Ignore the Cowboys' snap counts: The Cowboys rested most of their starters today, including at wide receiver. Not only was CeeDee Lamb out, but Noah Brown also got the night off. Jalen Tolbert was the Cowboys' top wide receiver on the depth chart Saturday, will likely start the season in three-receiver sets and should eventually surpass Brown, but it’s not too noteworthy when a rookie is behind a veteran at this point of the season.
Move Albert Okwuegbunam down the draft rankings: Okwuegbunam was once considered a fantasy sleeper, but the Broncos new coaching staff hasn’t seemed impressed with the tight end. Denver drafted Greg Dulcich as competition, but the rookie missed this game with a hamstring injury. The Broncos rested every single starter at quarterback, running back, wide receiver and offensive line, but Okwuegbunam played. He didn’t start, as Eric Tomlinson and Andrew Beck began the game from a clear run formation. Okwuegbunam continued to leave the field anytime Beck was in at fullback.
Okwuegbunam played when Denver used 11 personnel, but the fact that he played in this game at all is concerning, and he continued to play until the end of the second quarter while third-string wide receivers were on the field. He’s still worth holding onto in dynasty leagues due to how well he’s played over the first two seasons, but he doesn’t appear to be a high enough priority to be worth more than a last-round flier right now.
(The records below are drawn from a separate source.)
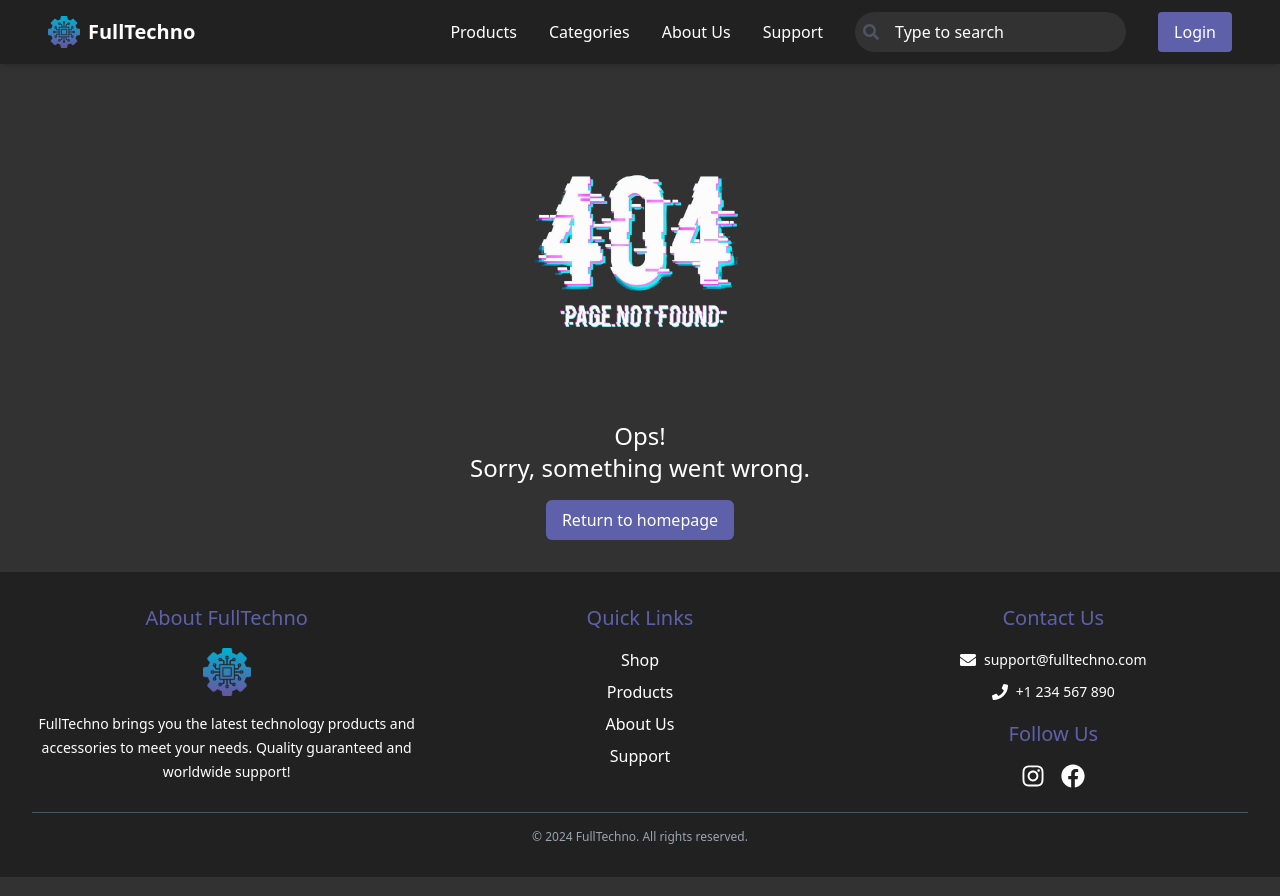
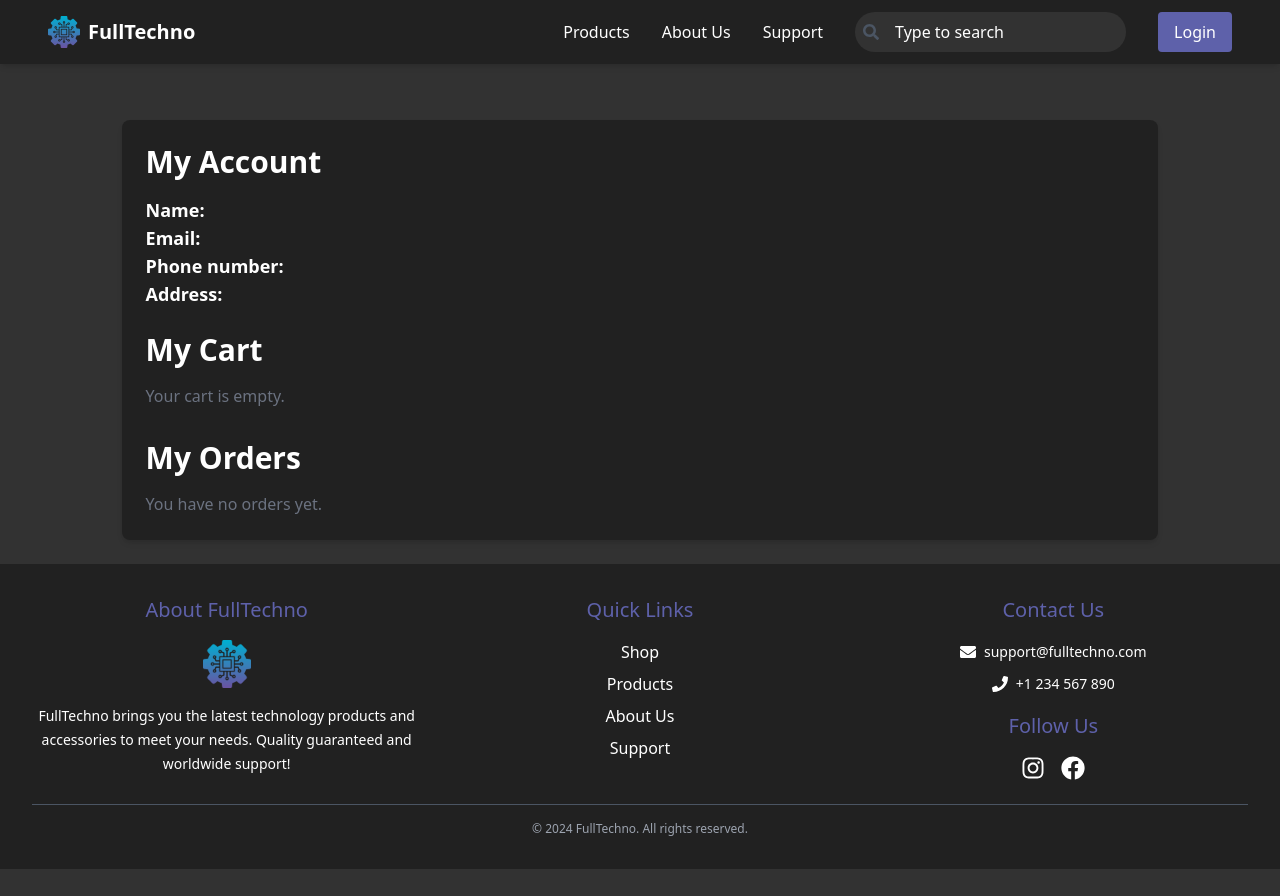
Before and after one commit to TSilvaForte/PM4, a Next.js app in the folder front/: page /myShop in a window 1280 px wide. Before the commit this address had no page. Built offline with nearby package versions, Linux system fonts and the light colour scheme.

Commit message:
Adding Dashboard page

```diff
--- /dev/null
+++ b/front/src/app/aboutUs/page.tsx
@@ -0,0 +1,33 @@
+import React from 'react';
+
+const AboutUs: React.FC = () => {
+    return (
+        <section className="container mx-auto my-14 p-6 border border-gray-300 rounded-lg shadow-lg">
+            <h2 className="text-4xl font-bold text-center mb-6 text-text">About Us</h2>
+            <p className="text-lg text-text mb-4">
+                Welcome to our e-commerce store, where quality meets convenience.
+                Our mission is to provide you with the best products available online
+                at competitive prices. We believe that shopping should be an enjoyable
+                experience, and we are dedicated to ensuring that you find exactly what
+                you're looking for.
+            </p>
+            <p className="text-lg text-text mb-4">
+                Our team consists of passionate individuals who work tirelessly to curate
+                a diverse selection of products. We strive to bring you innovative solutions that enhance your
+                life.
+            </p>
+            <p className="text-lg text-text mb-4">
+                Customer satisfaction is our top priority. We are committed to providing
+                exceptional service and support to ensure your shopping experience is
+                smooth and enjoyable, no matter where you are located. If you have any questions or need assistance,
+                our friendly customer service team is always here to help.
+            </p>
+            <p className="text-lg text-text">
+                Thank you for choosing us as your shopping destination. We look forward
+                to serving you!
+            </p>
+        </section>
+    );
+};
+
+export default AboutUs;
--- /dev/null
+++ b/front/src/app/myShop/page.tsx
@@ -0,0 +1,63 @@
+"use client";
+import { useContext } from "react";
+import { AuthContext } from "../../../context/authContext";
+import { CartContext } from "../../../context/cartContext";
+import { GrOrderedList } from "react-icons/gr";
+
+const MyShop = () => {
+    const { user: userData } = useContext(AuthContext);
+    const { cart } = useContext(CartContext);
+    const user = userData?.user;
+
+    // Calcula el total del carrito
+    const total = cart.reduce((acc, item) => acc + item.price, 0);
+
+    return (
+        <div className="font-secondary container mx-auto my-6 p-6 bg-secondary rounded-lg shadow-md">
+            <h1 className="text-3xl font-bold mb-4 text-text">My Account</h1>
+            <div className="mb-6">
+                <h2 className="text-lg font-semibold text-text">Name: <span className="font-normal">{user?.name}</span></h2>
+                <h2 className="text-lg font-semibold text-text">Email: <span className="font-normal">{user?.email}</span></h2>
+                <h2 className="text-lg font-semibold text-text">Phone number: <span className="font-normal">{user?.phone}</span></h2>
+                <h2 className="text-lg font-semibold text-text">Address: <span className="font-normal">{user?.address}</span></h2>
+            </div>
+
+            <h1 className="text-3xl font-bold mb-4 text-text">My Cart</h1>
+            {cart.length ? (
+                <>
+                    {cart.map((item) => (
+                        <div key={item.id} className="flex items-center border-b border-gray-200 py-4 justify-between">
+                            <img
+                                src={item.image}
+                                alt={item.name}
+                                className="w-20 h-20 object-cover rounded mr-4"
+                            />
+                            <h3 className="text-xl font-semibold flex-1">{item.name}</h3>
+                            <p className="min-w-24 text-2xl font-bold text-text">${item.price.toFixed(2)}</p>
+                        </div>
+                    ))}
+                    <div className="flex justify-between mt-6 border-t pt-4">
+                        <h3 className="text-2xl font-bold text-text">Total:</h3>
+                        <p className="text-2xl font-bold text-text">${total.toFixed(2)}</p>
+                    </div>
+                </>
+            ) : (
+                <p className="text-gray-500">Your cart is empty.</p>
+            )}
+
+            <h1 className="text-3xl font-bold mt-8 mb-4 text-text">My Orders</h1>
+            {user?.orders?.length ? (
+                user.orders.map((order, i) => (
+                    <div key={i} className="mb-4 p-4 border rounded-lg bg-primary shadow-lg transform transition-all duration-300 hover:shadow-2xl hover:-translate-y-1">
+                        <p className="text-lg font-semibold text-text">Order ID: <span className="font-normal">{order.id}</span></p>
+                        {/* Agrega otros detalles relevantes del pedido aquí */}
+                    </div>
+                ))
+            ) : (
+                <p className="text-gray-500">You have no orders yet.</p>
+            )}
+        </div>
+    );
+}
+
+export default MyShop;
--- a/front/src/components/Cart/Cart.tsx
+++ b/front/src/components/Cart/Cart.tsx
@@ -12,7 +12,7 @@ const CartComponent = () => {
 
     const total = cart.reduce((acc, item) => acc + item.price, 0);
 
-    const { user } = useContext(AuthContext);
+    const { user,setUser } = useContext(AuthContext);
     const handleBuy = async () => {
         if (!user || !user.user || !user.token) {
             Swal.fire({
@@ -26,7 +26,17 @@ const CartComponent = () => {
         const token = user.token;
 
         try {
-            await postOrders(user.user.id, cart, token);
+            const newOrder= await postOrders(user.user.id, cart, token);
+            const updatedUser = {
+                ...user,
+                user: {
+                    ...user.user,
+                    orders: [...(user.user.orders || []), newOrder] // Agrega la orden a la lista de órdenes del usuario
+                }
+            };
+            setUser(updatedUser);
+            console.log(updatedUser);
+            localStorage.setItem('user', JSON.stringify(updatedUser));
             Swal.fire({
                 icon: 'success',
                 title: 'Order Placed',
--- a/front/src/components/Navbar/Navbar.tsx
+++ b/front/src/components/Navbar/Navbar.tsx
@@ -39,10 +39,10 @@ const Navbar = () => {
         </Link>
 
         <div className="flex items-center gap-[2rem]">
-        {user &&(<NavLink href="/shop">My Shop</NavLink>)}
+        {user &&(<NavLink href="/myShop">My Shop</NavLink>)}
           <NavLink href="/products">Products</NavLink>
-          <NavLink href="/categories">Categories</NavLink>
-          <NavLink href="/about">About Us</NavLink>
+          {/* <NavLink href="/categories">Categories</NavLink> */}
+          <NavLink href="/aboutUs">About Us</NavLink>
           <NavLink href="/support">Support</NavLink>
 
           <div className="relative">
```
Also changed, not shown: front/src/app/globals.css (line endings or trailing spaces).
Slow the Josh Palmer hype: The Chargers were one of several teams to rest their starters. Palmer has received a lot of attention recently, as there are reports he might be far ahead of Jalen Guyton. Ideally, the Chargers would think highly enough of Palmer to not play him Saturday night. He could still be a clear No. 3 wide receiver for the team this season, but this was a missed opportunity to solidify his starting status.
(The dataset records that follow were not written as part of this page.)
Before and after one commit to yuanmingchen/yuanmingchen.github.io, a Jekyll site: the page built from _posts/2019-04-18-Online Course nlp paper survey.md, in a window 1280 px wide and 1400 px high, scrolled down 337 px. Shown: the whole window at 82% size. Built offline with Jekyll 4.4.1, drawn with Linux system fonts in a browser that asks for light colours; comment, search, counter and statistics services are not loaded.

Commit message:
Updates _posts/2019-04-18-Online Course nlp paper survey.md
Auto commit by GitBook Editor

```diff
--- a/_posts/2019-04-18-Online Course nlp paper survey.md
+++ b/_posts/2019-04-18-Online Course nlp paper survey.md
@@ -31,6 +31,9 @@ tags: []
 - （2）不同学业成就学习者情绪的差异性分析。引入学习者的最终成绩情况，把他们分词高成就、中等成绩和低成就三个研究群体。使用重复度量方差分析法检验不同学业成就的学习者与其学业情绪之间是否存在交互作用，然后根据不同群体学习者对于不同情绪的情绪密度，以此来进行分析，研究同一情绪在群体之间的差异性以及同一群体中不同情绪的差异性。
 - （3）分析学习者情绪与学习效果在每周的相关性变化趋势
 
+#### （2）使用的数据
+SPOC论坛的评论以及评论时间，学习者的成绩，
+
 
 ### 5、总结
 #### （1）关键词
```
Slow the Isaiah Spiller hype even more: Spiller was drafted to be a change-of-pace back with Austin Ekeler, but it might be some time before he fulfills that expectation. Joshua Kelley started the game and rotated in and out with Larry Rountree III for the first 25 minutes of the game. It’s one thing for an expected role player to not play with the starters in the first preseason game, but it’s concerning when they aren’t playing with the second team either. Spiller can still get drafted in late rounds, but it might not be until mid-season until he starts seeing significant playing time.
Ignore the Rams' snap counts: The Rams rested several players. The only questions for the team are how the backfield snaps will be distributed between Cam Akers and Darrell Henderson and the receiving snaps will be distributed with Van Jefferson injured. Ben Skowronek was listed ahead of Tutu Atwell on the unofficial depth chart, but neither receiver played. Starters Cooper Kupp and Allen Robinson II also rested, leaving the Rams with the receivers who were No. 6 or below on the depth chart Saturday.
- Snaps include plays called back due to penalties like offensive holding or defensive pass interference. The other three stats have these plays removed.
- Targets may differ from official NFL sources. The most likely discrepancy would be from a clear thrown away pass, where the NFL may give the target to the nearest receiver, while this data will not.
- Carries are only on designed plays. Quarterback scrambles won’t count for the total number of carries in the game.